National Center on Education and the Economy
National Council on Teacher Quality (NCTQ)
Noble Network of Charter Schools
Orange County Public Schools
Partnership for Los Angeles Schools
Policy Innovators in Education Network
Progressive Policy Institute
Results in Education (RIE) Foundation
Scholarship Management Services
School of Visual and Performing Arts
Silicon Schools Fund, Inc.
Success Academy Charter Schools
Teach For America
Note that Broad is currently funding ExED, and that Great Public Schools Now has two ExED reps on its board/team: William Siart and Anita Landecker. What this illustrates is the all-too-common corporate reform funding incest. (According to the Walton 2013 tax form, Walton has also given ExED $50,000, and the Waltons loaned ExED $5 million for Los Angeles charter school facility financing.)
Like Walton, Broad expands choice, and it funds corporate-reform-minded organizations that can provide the minions and leadership transplanting necessary to transform a traditional school district into a decentralized, under-regulated, market-fed, billionaire-directed farce.
Broad and Walton are likely the chief funders of Great Public Schools Now. If there were other notable funders, they would also have a seat on the Great Public Schools Now board.
One of the Great Public Schools Now goals is to drum up more “public participation in creating more high quality public schools”– a goal already noted in the Walton strategic plan referenced above.
Given the top-down direction of corporate reform, that “grass roots” support is likely to be fabricated– as is the case in of a charter school rally held in Pacoima on September 17, 2016, and sponsored by CCSA:
The participants leading this rally were logo-shirt-clad, current charter school admin, teachers, parents, and students– not the public outside of charter schools demonstrating to get more charter schools, but those already associated with such schools. The participants were bused to the event, and some students told education activist Karen Wolfe (who produced the included video) that they would be receiving extra credit for attending the rally.
In order to collect information on crowd members, one principal suggested they complete a CCSA information card. The enticement was participation in a raffle for prizes.
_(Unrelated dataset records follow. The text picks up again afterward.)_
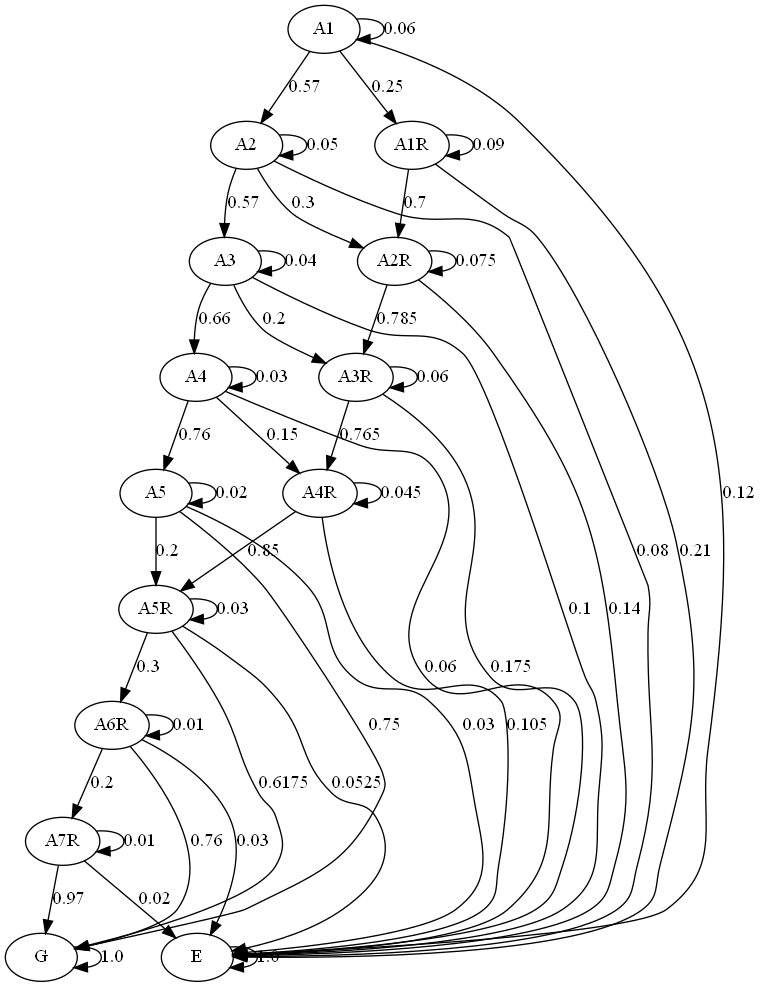
The Graphviz diagram graph/markov.png in JulianaFerreira/educacao, before a commit. Its source is kept beside it as graph/markov.dot.
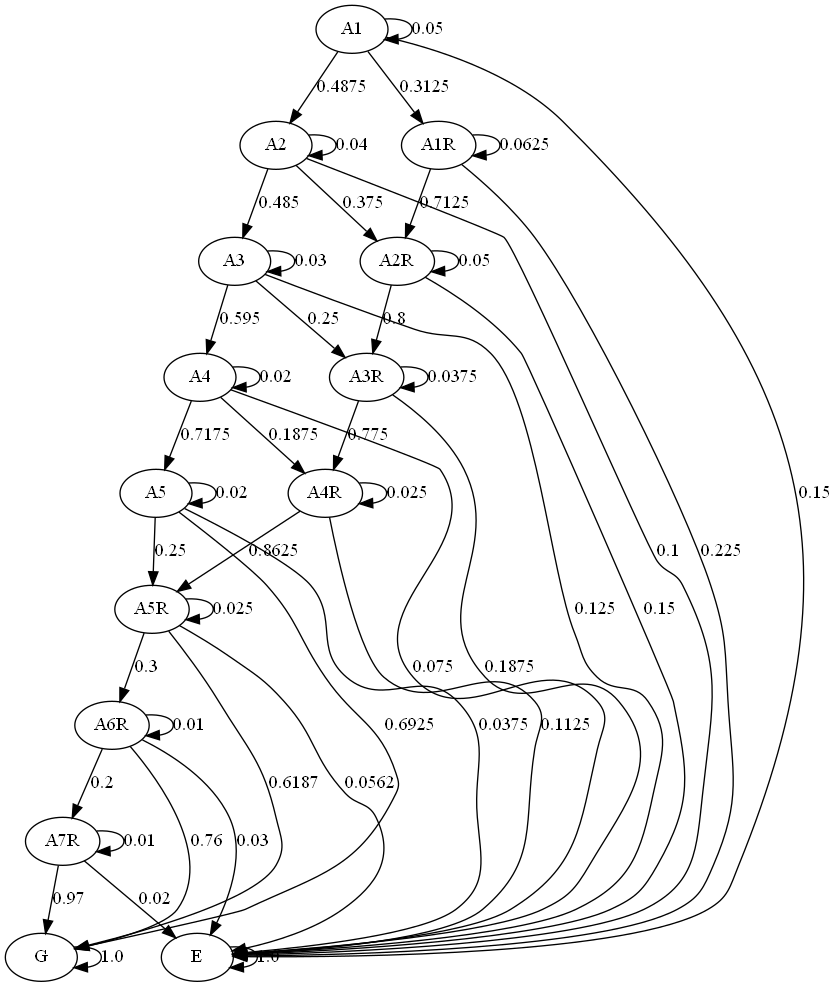
After the commit.

What changed in the source:
```diff
@@ -13,42 +13,42 @@
 A7R;
 G;
 E;
-A1 -> A1  [key=0, label="0.06", weight="0.06"];
-A1 -> A2  [key=0, label="0.57", weight="0.57"];
-A1 -> A1R  [key=0, label="0.25", weight="0.25"];
-A1 -> E  [key=0, label="0.12", weight="0.12"];
-A2 -> A2  [key=0, label="0.05", weight="0.05"];
-A2 -> A3  [key=0, label="0.57", weight="0.57"];
-A2 -> A2R  [key=0, label="0.3", weight="0.3"];
-A2 -> E  [key=0, label="0.08", weight="0.08"];
-A3 -> A3  [key=0, label="0.04", weight="0.04"];
-A3 -> A4  [key=0, label="0.66", weight="0.66"];
-A3 -> A3R  [key=0, label="0.2", weight="0.2"];
-A3 -> E  [key=0, label="0.1", weight="0.1"];
-A4 -> A4  [key=0, label="0.03", weight="0.03"];
-A4 -> A5  [key=0, label="0.76", weight="0.76"];
-A4 -> A4R  [key=0, label="0.15", weight="0.15"];
-A4 -> E  [key=0, label="0.06", weight="0.06"];
+A1 -> A1  [key=0, label="0.05", weight="0.05"];
+A1 -> A2  [key=0, label="0.4875", weight="0.4875"];
+A1 -> A1R  [key=0, label="0.3125", weight="0.3125"];
+A1 -> E  [key=0, label="0.15", weight="0.15"];
+A2 -> A2  [key=0, label="0.04", weight="0.04"];
+A2 -> A3  [key=0, label="0.485", weight="0.485"];
+A2 -> A2R  [key=0, label="0.375", weight="0.375"];
+A2 -> E  [key=0, label="0.1", weight="0.1"];
+A3 -> A3  [key=0, label="0.03", weight="0.03"];
+A3 -> A4  [key=0, label="0.595", weight="0.595"];
+A3 -> A3R  [key=0, label="0.25", weight="0.25"];
+A3 -> E  [key=0, label="0.125", weight="0.125"];
+A4 -> A4  [key=0, label="0.02", weight="0.02"];
+A4 -> A5  [key=0, label="0.7175", weight="0.7175"];
+A4 -> A4R  [key=0, label="0.1875", weight="0.1875"];
+A4 -> E  [key=0, label="0.075", weight="0.075"];
 A5 -> A5  [key=0, label="0.02", weight="0.02"];
-A5 -> A5R  [key=0, label="0.2", weight="0.2"];
-A5 -> G  [key=0, label="0.75", weight="0.75"];
-A5 -> E  [key=0, label="0.03", weight="0.03"];
-A1R -> A1R  [key=0, label="0.09", weight="0.09"];
-A1R -> A2R  [key=0, label="0.7", weight="0.7"];
-A1R -> E  [key=0, label="0.21", weight="0.21"];
-A2R -> A2R  [key=0, label="0.075", weight="0.075"];
-A2R -> A3R  [key=0, label="0.785", weight="0.785"];
-A2R -> E  [key=0, label="0.14", weight="0.14"];
-A3R -> A3R  [key=0, label="0.06", weight="0.06"];
-A3R -> A4R  [key=0, label="0.765", weight="0.765"];
-A3R -> E  [key=0, label="0.175", weight="0.175"];
-A4R -> A4R  [key=0, label="0.045", weight="0.045"];
-A4R -> A5R  [key=0, label="0.85", weight="0.85"];
-A4R -> E  [key=0, label="0.105", weight="0.105"];
-A5R -> A5R  [key=0, label="0.03", weight="0.03"];
+A5 -> A5R  [key=0, label="0.25", weight="0.25"];
+A5 -> G  [key=0, label="0.6925", weight="0.6925"];
+A5 -> E  [key=0, label="0.0375", weight="0.0375"];
+A1R -> A1R  [key=0, label="0.0625", weight="0.0625"];
+A1R -> A2R  [key=0, label="0.7125", weight="0.7125"];
+A1R -> E  [key=0, label="0.225", weight="0.225"];
+A2R -> A2R  [key=0, label="0.05", weight="0.05"];
+A2R -> A3R  [key=0, label="0.8", weight="0.8"];
+A2R -> E  [key=0, label="0.15", weight="0.15"];
+A3R -> A3R  [key=0, label="0.0375", weight="0.0375"];
+A3R -> A4R  [key=0, label="0.775", weight="0.775"];
+A3R -> E  [key=0, label="0.1875", weight="0.1875"];
+A4R -> A4R  [key=0, label="0.025", weight="0.025"];
+A4R -> A5R  [key=0, label="0.8625", weight="0.8625"];
+A4R -> E  [key=0, label="0.1125", weight="0.1125"];
+A5R -> A5R  [key=0, label="0.025", weight="0.025"];
 A5R -> A6R  [key=0, label="0.3", weight="0.3"];
-A5R -> G  [key=0, label="0.6175", weight="0.6175"];
-A5R -> E  [key=0, label="0.0525", weight="0.0525"];
+A5R -> G  [key=0, label="0.6187", weight="0.6187"];
+A5R -> E  [key=0, label="0.0562", weight="0.0562"];
 A6R -> A6R  [key=0, label="0.01", weight="0.01"];
 A6R -> A7R  [key=0, label="0.2", weight="0.2"];
 A6R -> G  [key=0, label="0.76", weight="0.76"];
```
The information cards could come in handy to provide *proof positive* that *the Los Angeles public wants choice.*
There was even a charter-principal-led, charter school pledge of allegiance:
Pledge of the Northeast San Fernando Valley Charter Schools
We pledge allegiance to the high-quality public schools in the Northeast Valley, where all students can succeed, where all parents can choose, where hope never expires.
I wonder how many individuals in the crowd were not already associated with CCSA. My guess: Not many.
Great Public Schools Now has a Walton- and Broad-financed “team member” whose job it is “leading our efforts and strategy around Community Outreach and Engagement.” In other words, she is being paid to convince those being acted upon by Broad and Walton to publicly unite behind what Broad and Walton want– even as her employer refuses to publicize its Broad, Walton, and possibly other funders.
I challenge her to do so without the use of logo t-shirts, chartered buses, raffles, or extra credit.
And I challenge Great Public Schools Now to disclose its funders on its website.